Australia's currency may weaken for a seventh day, its longest losing stretch in almost two years, as the prices of commodities the country exports such as gold and oil declined.
The Australian dollar traded at 91.89 U.S. cents as of 4:55 p.m. in Sydney from 91.85 cents late in Asia yesterday. It earlier reached 91.33 cents, the lowest since April 4. The currency, known as the Aussie, climbed to 99.63 yen from 99.07 yen yesterday when it slid 1.8 percent, the most since March.
Australia's currency extended its decline in the past week to 2.5 percent, the worst performance among the 16 most-active currencies versus the U.S. dollar, as the difference in yield between local two-year bonds and similar-dated U.S. debt shrank to 3.44 percentage points, the narrowest since Dec. 7.
RBA Governor Glenn Stevens said yesterday that inflation may slow, allowing for a ``less restrictive stance'' on interest rates. The central bank left its benchmark interest rate unchanged at 7.25 percent, which compares with 8 percent in New Zealand, 2 percent in the U.S. and 0.5 percent in Japan.
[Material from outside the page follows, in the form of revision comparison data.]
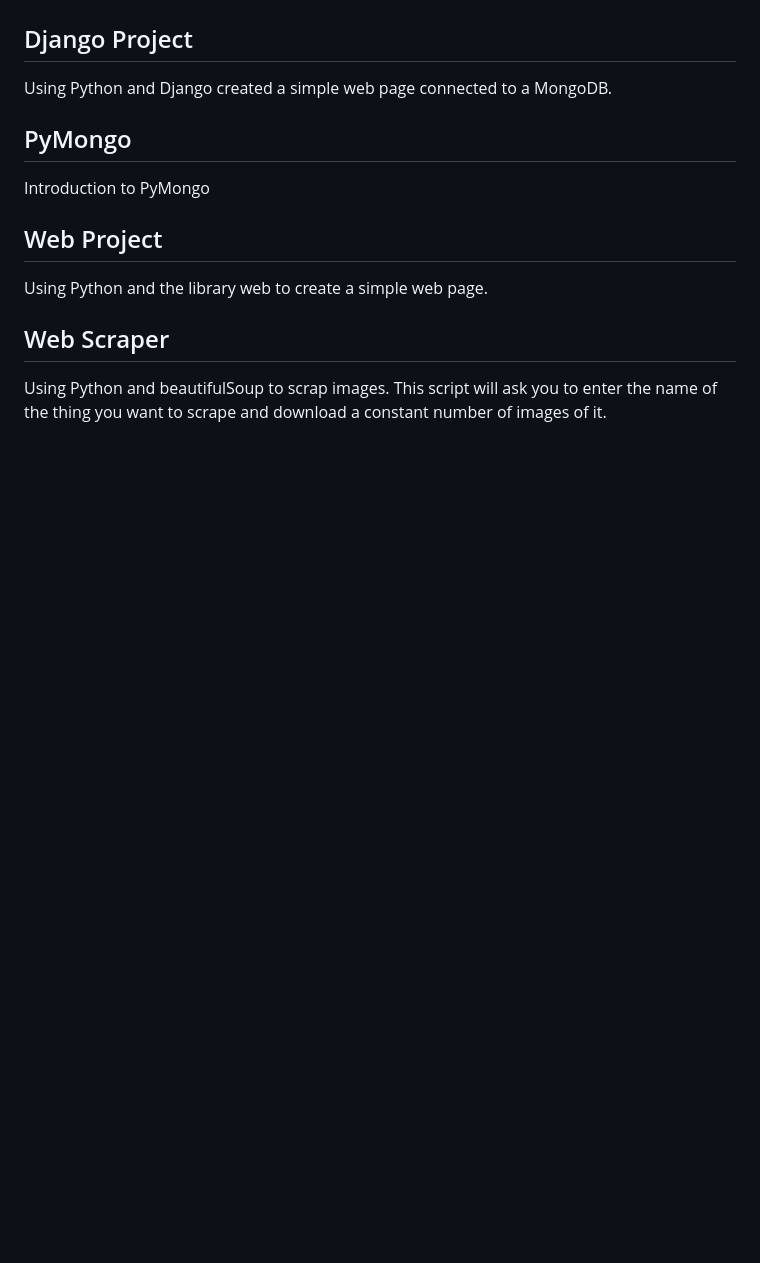
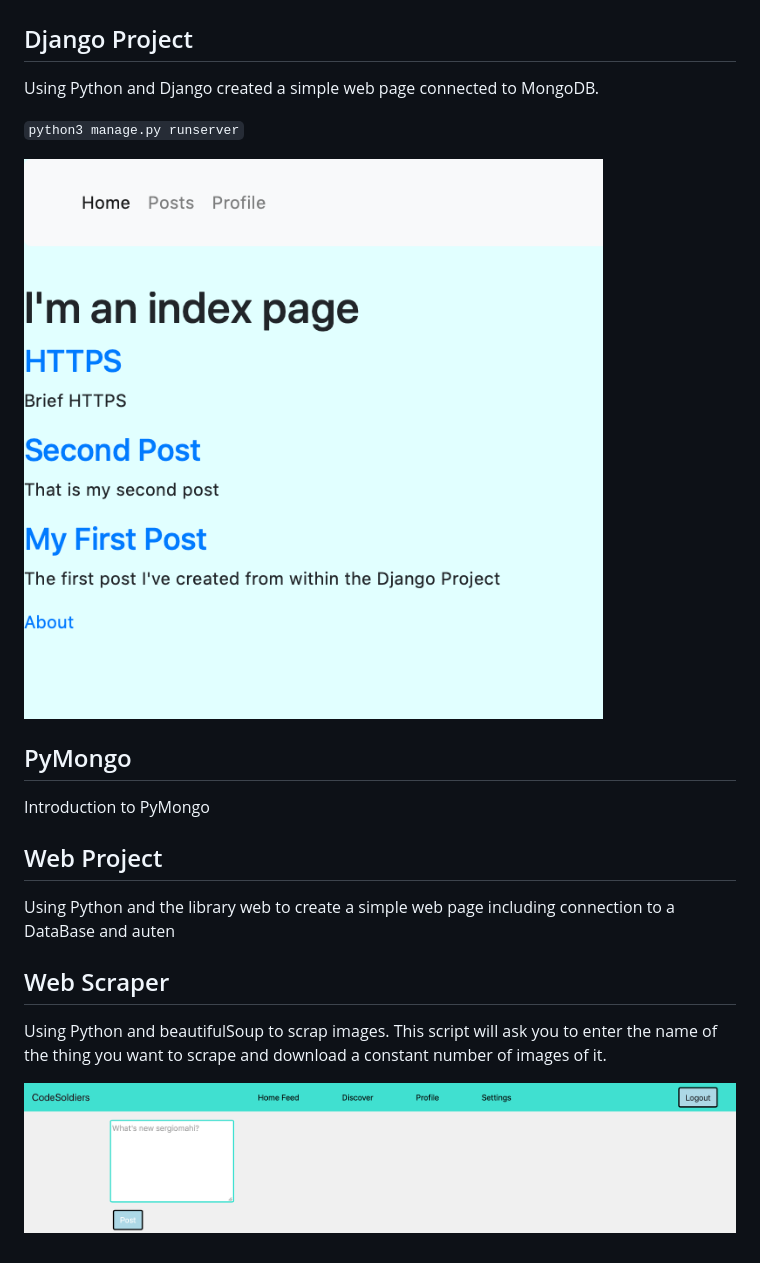
Before and after one commit to sergiomahi/Python-Course, a Markdown page: README.md, the part around the change. Drawn GitHub-style; pictures changed too: images/codeSoldiers.png (added), images/simpleWeb.png (added); blank space fills up the shorter version.

Commit message:
Adding images to readme

```diff
--- a/README.md
+++ b/README.md
@@ -20,7 +20,11 @@ Using python and matplotlib to display different types of charts.
 
 ## Django Project
 
-Using Python and Django created a simple web page connected to a MongoDB.
+Using Python and Django created a simple web page connected to MongoDB.
+
+`python3 manage.py runserver`
+
+![](images/simpleWeb.png)
 
 ## PyMongo
 
@@ -28,8 +32,10 @@ Introduction to PyMongo
 
 ## Web Project
 
-Using Python and the library web to create a simple web page.
+Using Python and the library web to create a simple web page including connection to a DataBase and auten
 
 ## Web Scraper
 
 Using Python and beautifulSoup to scrap images. This script will ask you to enter the name of the thing you want to scrape and download a constant number of images of it.
+
+![](images/codeSoldiers.png)
```
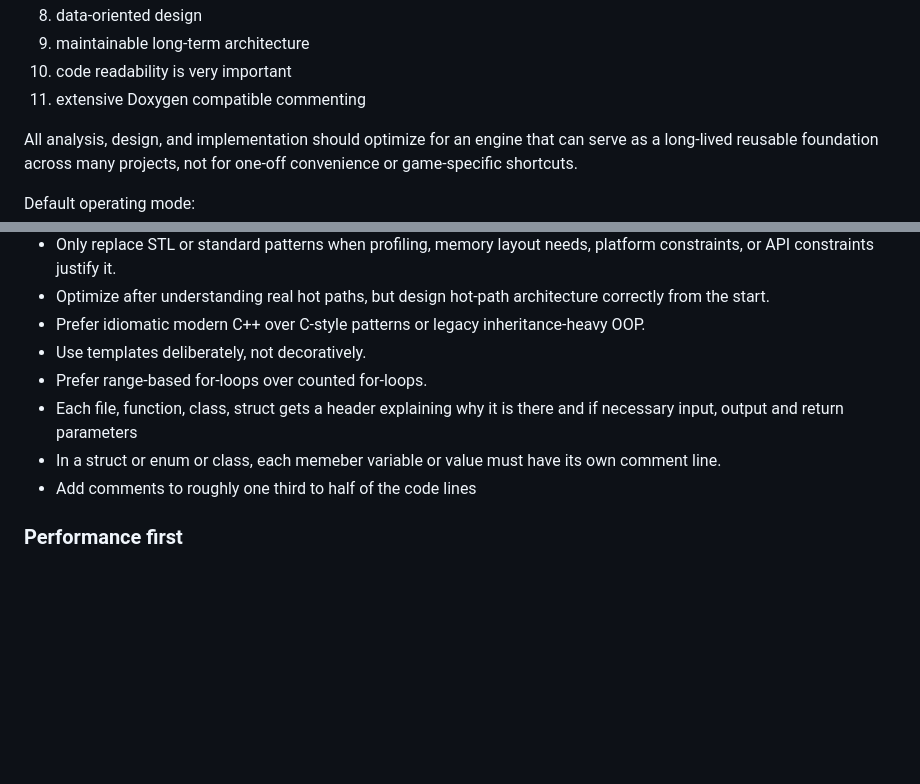
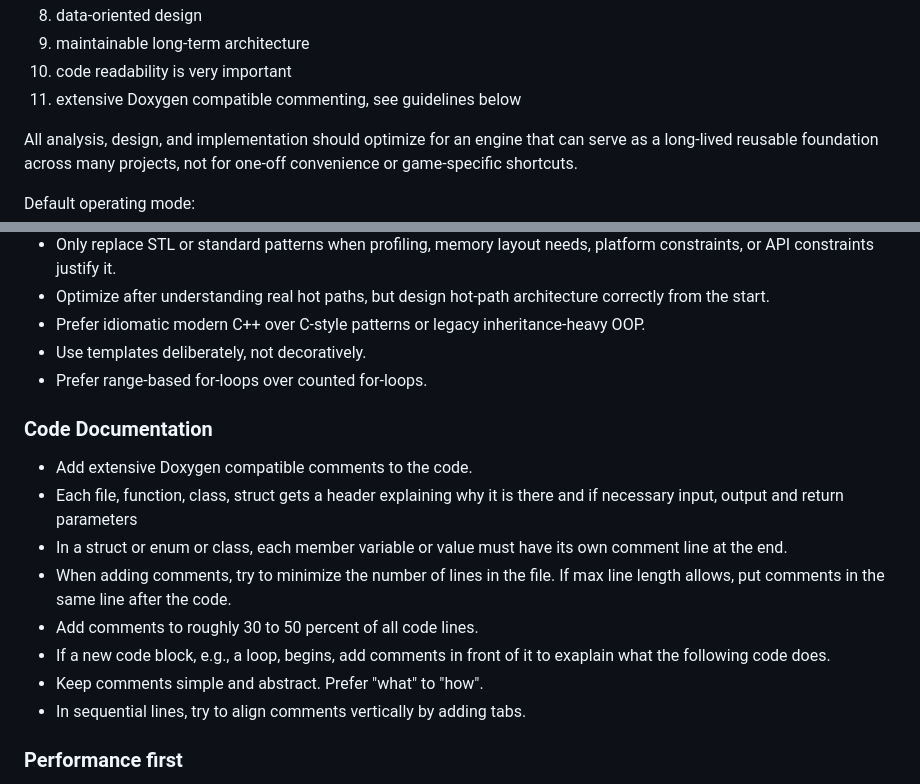
Before and after one commit to hlavacs/ViennaVulkanEngine, a Markdown page: AGENTS.md, 2 parts joined by grey strips. Rendered like a GitHub page; blank space fills up the shorter version.

Commit message:
AGENTS.md comment guidleines

```diff
--- a/AGENTS.md
+++ b/AGENTS.md
@@ -16,7 +16,7 @@ Primary priorities, in order:
 8. data-oriented design
 9. maintainable long-term architecture
 10. code readability is very important
-11. extensive Doxygen compatible commenting
+11. extensive Doxygen compatible commenting, see guidelines below
 
 All analysis, design, and implementation should optimize for an engine that can serve as a long-lived reusable foundation across many projects, not for one-off convenience or game-specific shortcuts.
 
@@ -129,9 +129,17 @@ Do not jump directly into code generation unless explicitly asked.
 - Prefer idiomatic modern C++ over C-style patterns or legacy inheritance-heavy OOP.
 - Use templates deliberately, not decoratively.
 - Prefer range-based for-loops over counted for-loops.
+
+### Code Documentation
+
+- Add extensive Doxygen compatible comments to the code.
 - Each file, function, class, struct gets a header explaining why it is there and if necessary input, output and return parameters
-- In a struct or enum or class, each memeber variable or value must have its own comment line.
-- Add comments to roughly one third to half of the code lines
+- In a struct or enum or class, each member variable or value must have its own comment line at the end.
+- When adding comments, try to minimize the number of lines in the file. If max line length allows, put comments in the same line after the code.
+- Add comments to roughly 30 to 50 percent of all code lines.
+- If a new code block, e.g., a loop, begins, add comments in front of it to exaplain what the following code does.
+- Keep comments simple and abstract. Prefer "what" to "how".
+- In sequential lines, try to align comments vertically by adding tabs.
 
 ### Performance first
 
```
The Australian dollar also weakened as prices slid for gold and crude oil, the nation's third and fourth most-valuable raw material exports. Gold dropped below $900 an ounce and crude oil fell below $119 a barrel to its lowest in three months. Commodity exports contribute 17 percent to the nation's $1 trillion economy.